[Above photo by the Kansas DOT]

The Kansas DOT Cost Share Program – established in 2019 as part of the 10-year Eisenhower Legacy Transportation Program or IKE – is designed to help rural and urban areas alike advance local transportation projects to improve safety, support job retention and growth, relieve congestion, and improve access and mobility.

To date, Kansas DOT said its Cost Share Program has resulted in the investment of more than $125 million in state funding in almost 150 projects statewide, with nearly an additional $100 million in matching local funds.

“With these projects, my administration is making investments that address short term challenges to bring long-term solutions to communities,” the governor noted in a statement. “The Cost Share program has been a success because of the partnerships we’ve built with local governments to make financial commitments alongside us.”

[Editor’s note: The American Association of State Highway and Transportation Officials recently hosted a knowledge session at its 2023 Spring Meeting in Seattle that delved into ways transportation agencies can get the most out of the discretionary grant programs funded by the $1.2 trillion Infrastructure Investment and Jobs Act or IIJA enacted in November 2021 – especially in terms of helping fund local infrastructure projects.]

Gov. Kelly unveiled this latest disbursement of Cost Share Program funds at a press event in the City of Gardner, which is getting state fiscal support for its South Center Trail. This particular round of Cost Share Program funding is supporting safer and improved access to schools, health care, recreational amenities, and housing.

“We rely on local leaders to bring us their best ideas for projects that, with a little help, can make a significant difference in a community,” noted Kansas DOT’s Reed. “Communities come to the table with a solid project plan, the support of local business and community members, and matching funds in place. State dollars help get the projects to the finish line.”

State departments of transportation across the country provide funding to local transportation projects via a variety of programs – many aimed at boosting active transportation opportunities.

For example, the New Jersey Department of Transportation, in partnership with the South Jersey Transportation Planning Organization or SJTPO, recently awarded $5.2 million to six local infrastructure projects under the Transportation Alternatives Set-Aside or “TA Set-Aside” program. 

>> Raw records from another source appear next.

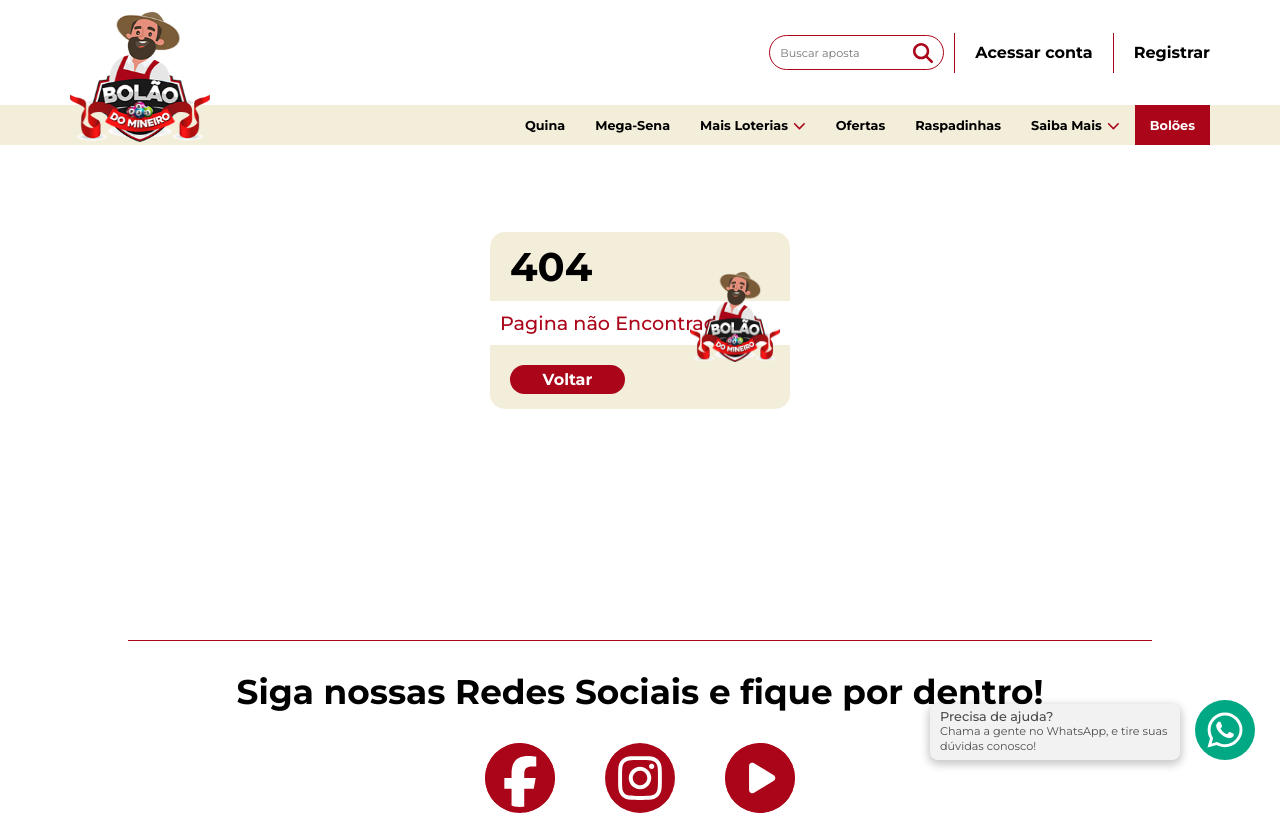
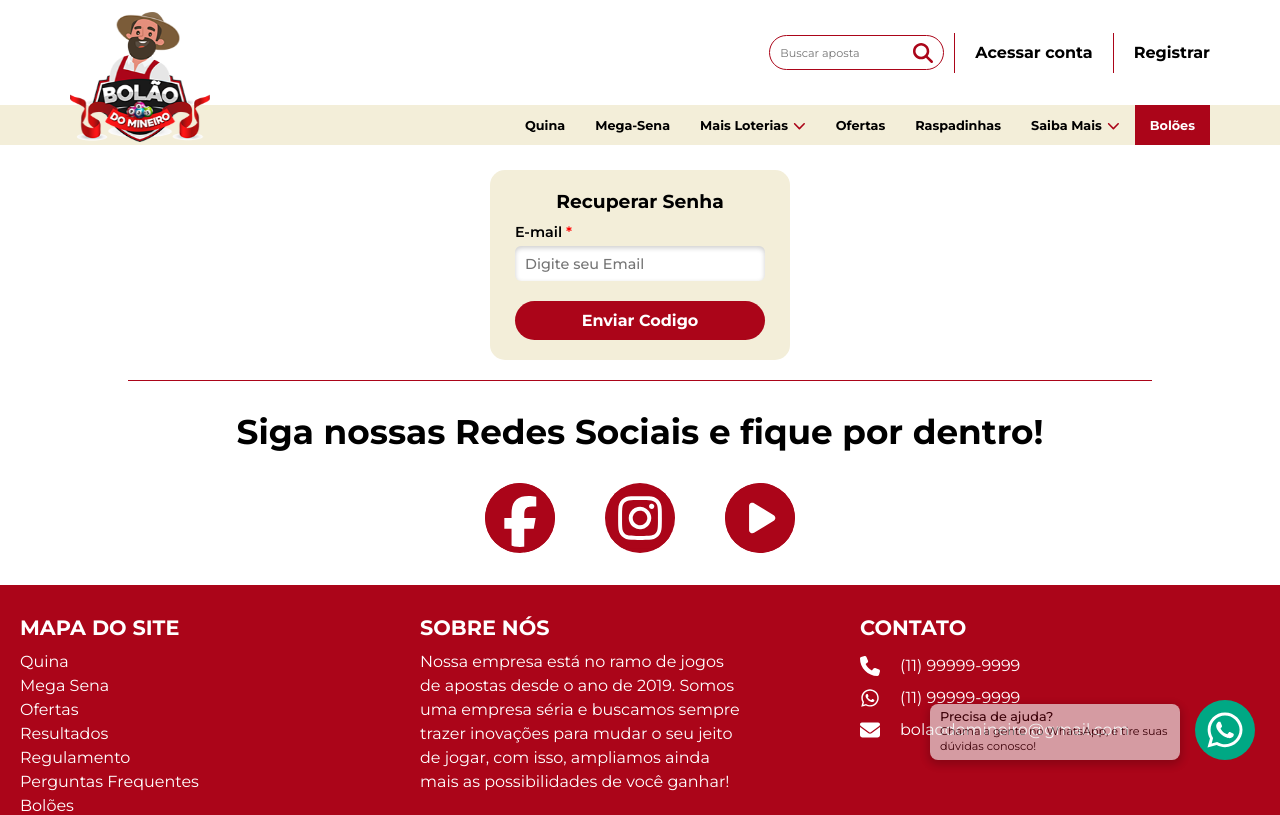
Before and after one commit to bolaodomineiro/app, a React (Vite) app: page /passwordRecovery in a window 1280 px wide. Shown: the top 815 px of the page. Built offline with nearby package versions, Linux system fonts and the light colour scheme.

Commit message:
feat: add password-recovery

```diff
--- a/src/Rotas.jsx
+++ b/src/Rotas.jsx
@@ -4,12 +4,11 @@ import Rule from "./pages/regulation/Rule";
 import FaqSection from "./pages/faq/FaqSection.";
 import Login from "./pages/login/Login";
 import Register from "./pages/register/Register"
-import NotFoundPage from "./pages/notFoundPage/NotFoundPage";
-import { useAuthContext } from "./context/AuthContext"
+import PasswordRecovery from "./pages/passwordRecovery/PasswordRecovery";
 
 export const Rotas = () => {
 
-    const { Authenticated } = useAuthContext();
+    const getToken = localStorage.getItem("token");
 
     return (
         <>
@@ -17,9 +16,10 @@ export const Rotas = () => {
                 <Route path="/" element={<Home />} />
                 <Route path="/Rule" element={<Rule />} />
                 <Route path="/FaqSection" element={<FaqSection />} />
-                { !Authenticated && <Route path="/Login" element={<Login />} /> }
-                { !Authenticated && <Route path="/Register" element={<Register />} />}
-                <Route path="*" element={<NotFoundPage/>} />
+                { !getToken ? <Route path="/Login" element={<Login />} />  : <Route path="/Login" element={<Home />} />}
+                { !getToken ? <Route path="/Register" element={<Register />} /> : <Route path="/Register" element={<Home />} />}
+                { !getToken ? <Route path="/passwordRecovery" element={<PasswordRecovery />} /> : <Route path="/PasswordRecovery" element={<Home />} />}
+                {/* <Route path="*" element={<NotFoundPage/>} /> */}
             </Routes>
         </>
     )
--- a/src/components/button/logoutBtn.jsx
+++ b/src/components/button/logoutBtn.jsx
@@ -1,5 +1,6 @@
 // src/components/button/LogoutBtn.jsx
 import React from "react";
+import  { Button } from "./logoutStyles";
 import { useAuthContext } from "../../context/AuthContext";
 import { useNavigate } from "react-router-dom";
 
@@ -13,9 +14,9 @@ const LogoutBtn = () => {
   };
 
   return (
-    <button onClick={handleLogout} className="logout-btn">
+    <Button onClick={handleLogout} >
       Sair
-    </button>
+    </Button>
   );
 };
 
--- /dev/null
+++ b/src/components/button/logoutStyles.jsx
@@ -0,0 +1,21 @@
+import styled from "styled-components";
+
+export const Button = styled.button`
+    display: flex;
+    justify-content: center;
+    align-items: center;
+    background-color: #AB0519;
+    color: #fff;
+    border: none;
+    width: 115px;
+    padding: 5px;
+    border-radius: 30px;
+    font-weight: bold;
+    font-size: 1rem;
+    cursor: pointer;
+    transition: all 0.5s;
+
+    &:hover {
+        background-color:#e90621;
+    }
+`
--- a/src/components/header/Header.jsx
+++ b/src/components/header/Header.jsx
@@ -11,6 +11,11 @@ import { useAuthContext } from "../../context/AuthContext";
 import { useNavigate } from "react-router-dom";
 
 const Header = () => {
+
+    const getUseName = JSON.parse(localStorage.getItem("userName"));
+    const getUsePhoto = JSON.parse(localStorage.getItem("userPhoto"));
+    const getToken = localStorage.getItem("token");
+
     const [menu, setMenu] = useState(true);
     const { Authenticated } = useAuthContext();
 
@@ -34,13 +39,13 @@ const Header = () => {
                         <FontAwesomeIcon className="search_icone" icon={faMagnifyingGlass} />
                     </Search_area>
                     <div>
-                        {Authenticated ? (
+                        {Authenticated || getToken  ? (
                             <div className="user_area">
                                 <div>
                                     Bem vindo,
-                                    <span className="userName">usuário</span>
+                                    <span className="userName"> {getUseName ? getUseName : "usuário"}</span>
                                 </div>
-                                <img src="https://cdn-icons-png.flaticon.com/512/149/149071.png" alt="" />
+                                {/* <img src={getUsePhoto ? getUsePhoto : "https://cdn-icons-png.flaticon.com/512/149/149071.png"} alt="" /> */}
                                 <LogoutBtn />
                             </div>
                         ) : (
@@ -55,7 +60,7 @@ const Header = () => {
                         )}
                     </div>
 
-                    <div className="cart_area" style={{ display: Authenticated ? "flex" : "none" }}>
+                    <div className="cart_area" style={{ display: Authenticated || getToken ? "flex" : "none" }}>
                         <FontAwesomeIcon className="cart_icone" icon={faCartShopping} />
                         <div className="cart_info">
                             <p>Saldo: R$ 0,00</p>
--- a/src/components/header/HeaderStyles.jsx
+++ b/src/components/header/HeaderStyles.jsx
@@ -107,6 +107,7 @@ export const HeaderContainer = styled.header`
                 color: #AB0519;
                 font-weight: bold;
                 font-size: 1rem;
+                padding: 0px 5px;
 
             }
 
--- a/src/pages/login/Login.jsx
+++ b/src/pages/login/Login.jsx
@@ -41,7 +41,7 @@ const Login = () => {
                 </div>
                 <Btn text="Entrar" type="submit" />
                 <div className="forgot">
-                    <Link className="forgot_link">Esqueceu sua senha?</Link>
+                    <Link className="forgot_link" to="/passwordRecovery">Esqueceu sua senha?</Link>
                 </div>
                 <Link className="register_link" to="/register">
                     Criar conta
--- a/src/pages/login/LoginData.jsx
+++ b/src/pages/login/LoginData.jsx
@@ -19,7 +19,10 @@ export async function signInUser(email, password) {
     const userCredential = await signInWithEmailAndPassword(auth, email, password);
     const user = userCredential.user;
 
-    console.log("Login realizado com sucesso:", user);
+    // console.log("Login realizado com sucesso:", user);
+
+    localStorage.setItem("userName", JSON.stringify(user.displayName));
+    localStorage.setItem("userPhoto", JSON.stringify(user.photoURL));
 
     return { success: true, user };
   } catch (error) {
--- /dev/null
+++ b/src/pages/passwordRecovery/PasswordRecovery.jsx
@@ -0,0 +1,45 @@
+import React, { useState } from "react";
+import { ContainerRecovery } from "./PasswordRecoveryStyles";
+import Btn from "../../components/button/Btn";
+import { verifyAndSendCode } from "./RecoveryData";
+
+const PasswordRecovery = () => {
+
+    const [resultApi, setResultApi] = useState("");
+
+    const handleSubmit = async (event) => {
+        event.preventDefault();
+        const form = event.target;
+        const email = form.email.value.trim().toLowerCase();
+
+        const result = await verifyAndSendCode(email);
+
+        if (result.success) {
+            alert(result.message);
+            setResultApi(true);
+        } else {
+            alert(`error em enviar email de verificação`);
+            setResultApi(result.message);
+        }
+    }
+
+    return (
+        <ContainerRecovery>
+            <form id="registerForm" onSubmit={handleSubmit}>
+                <h3>Recuperar Senha</h3>
+                <div>
+                    <label>E-mail <span className="asterisk">*</span></label>
+                    <input id="email" name="email" type="email" placeholder="Digite seu Email" required />
+                    <Btn text="Enviar Codigo" type="submit" />
+                </div>
+                { resultApi !== "" &&
+                <div>
+                    <p className="success">{resultApi}</p>
+                </div>
+                }
+            </form>
+        </ContainerRecovery>
+    );
+};
+
+export default PasswordRecovery
--- /dev/null
+++ b/src/pages/passwordRecovery/PasswordRecoveryStyles.jsx
@@ -0,0 +1,70 @@
+import styled from "styled-components";
+
+export const ContainerRecovery = styled.section`
+    width: 100%;
+    display: flex;
+    justify-content: center;
+    align-items: center;
+    padding: 20px 10px;
+    background-color: #fff;
+    margin-top: 150px;
+
+    form {
+        display: flex;
+        flex-direction: column;
+        align-items: center;
+        justify-content: center;
+        gap: 10px;
+        width: 300px;
+        border-radius: 15px;
+        background-color: #F3EED9;
+        padding: 20px;
+
+        label {
+        display:block;
+        font-weight: 600;
+        font-size: 0.9rem;
+        padding:  0px 0px 5px;
+        cursor: pointer;
+        }
+
+        input {
+            display: flex;
+            align-items: center;
+            width: 250px;
+            height: 35px;
+            border-radius: 6px;
+            padding-left: 10px;
+            cursor: pointer;
+            color: #000;
+            border: none;
+            font-size: 0.9rem;
+            font-weight: bold;
+            box-shadow: inset 0px 2px 5px 0px rgba(0, 0, 0, 0.2);
+            margin-bottom: 1rem;
+        }
+
+        input::placeholder {
+            font-size: 0.9rem;
+            font-weight: 500;
+        }
+
+        button {
+            width: 250px;
+            padding: 10px 0px;
+            margin-top: 20px;
+        }
+
+        .asterisk {
+            color:red;
+        }
+
+        .success {
+            text-align: center;
+            font-weight: 600;
+            font-size: 0.8rem;
+            color: #000;
+        }
+
+    }
+`
--- /dev/null
+++ b/src/pages/passwordRecovery/RecoveryData.jsx
@@ -0,0 +1,50 @@
+
+import { initializeApp } from 'firebase/app';
+import { getAuth, sendSignInLinkToEmail, fetchSignInMethodsForEmail } from 'firebase/auth';
+
+    const firebaseConfig = {
+        apiKey: "AIzaSyAxejO0T_asVRfIETOB8FIK8HJ1J09jCDc",
+        authDomain: "bolaomineiro-bd92d.firebaseapp.com",
+        projectId: "bolaomineiro-bd92d",
+        storageBucket: "bolaomineiro-bd92d.firebasestorage.app",
+        messagingSenderId: "216084526672",
+        appId: "1:216084526672:web:03c16ea415ae6bbea34355",
+        measurementId: "G-T62C0FZD7Q",
+    };
+
+    const app = initializeApp(firebaseConfig);
+    const auth = getAuth(app);
+
+async function verifyAndSendCode(email) {
+    try {
+        // Verifica se o e-mail está registrado
+        const signInMethods = await fetchSignInMethodsForEmail(auth, email);
+        console.log("Métodos de login encontrados:", signInMethods);
+
+        if (signInMethods.length > 0) {
+        console.log("Email registrado. Enviando código.");
+
+        // Configuração do link de autenticação por e-mail
+        const actionCodeSettings = {
+            url: `https://your-app-url.com/finishSignUp?email=${encodeURIComponent(email)}`,
+            handleCodeInApp: true,
+        };
+
+        // Envia o link de autenticação por e-mail
+        await sendSignInLinkToEmail(auth, email, actionCodeSettings);
+        console.log("Código enviado para o e-mail:", email);
+        // Armazena o e-mail localmente para ser usado posteriormente
+        window.localStorage.setItem("emailForSignIn", email);
+        return { success: true, message: "Código enviado com sucesso." };
+
+        } else {
+            console.log("E-mail não registrado.");
+            return { success: false, message: "E-mail não registrado. Por favor, cadastre-se primeiro." };
+        }
+    } catch (error) {
+        console.error("Erro ao verificar ou enviar código:", error.message);
+        return { success: false, message: error.message };
+    }
+    }
+
+    export { verifyAndSendCode };
```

“As part of our ‘Commitment to Communities,’ we work with the three metropolitan planning organizations to provide federal funding to counties and municipalities for local transportation projects that improve safety and strengthen the cultural, aesthetic, and environmental aspects of our transportation system,” noted New Jersey DOT Commissioner Diane Gutierrez-Scaccetti. “[Those] grants will fund projects to improve safety for pedestrians and cyclists in six South Jersey communities without having to impact local property taxes.”

Meanwhile, in April, the Illinois Department of Transportation recently awarded $127.9 million through the Illinois Transportation Enhancement Program or ITEP to support 72 local mobility projects statewide.

“The Illinois Transportation Enhancement Program is … designed to support alternate modes of transportation, to preserve visual and cultural resources, and improve quality of life,” explained Governor Jay “J.B.” Pritzker (D).

Those 72 local mobility projects selected include biking and walking paths, trails, streetscape beautification and other projects designed to encourage safe travel across the various modes of transportation at the local level.

“The ITEP gives our local partners the resources they need to improve quality of life for their communities and strengthen the state’s overall transportation system,” added Illinois DOT Secretary Omer Osman. “We’re putting dollars to work in the communities that need them most, investing in infrastructure and increasing travel options to make Illinois a safer and more enjoyable place to work, build a business and raise a family.”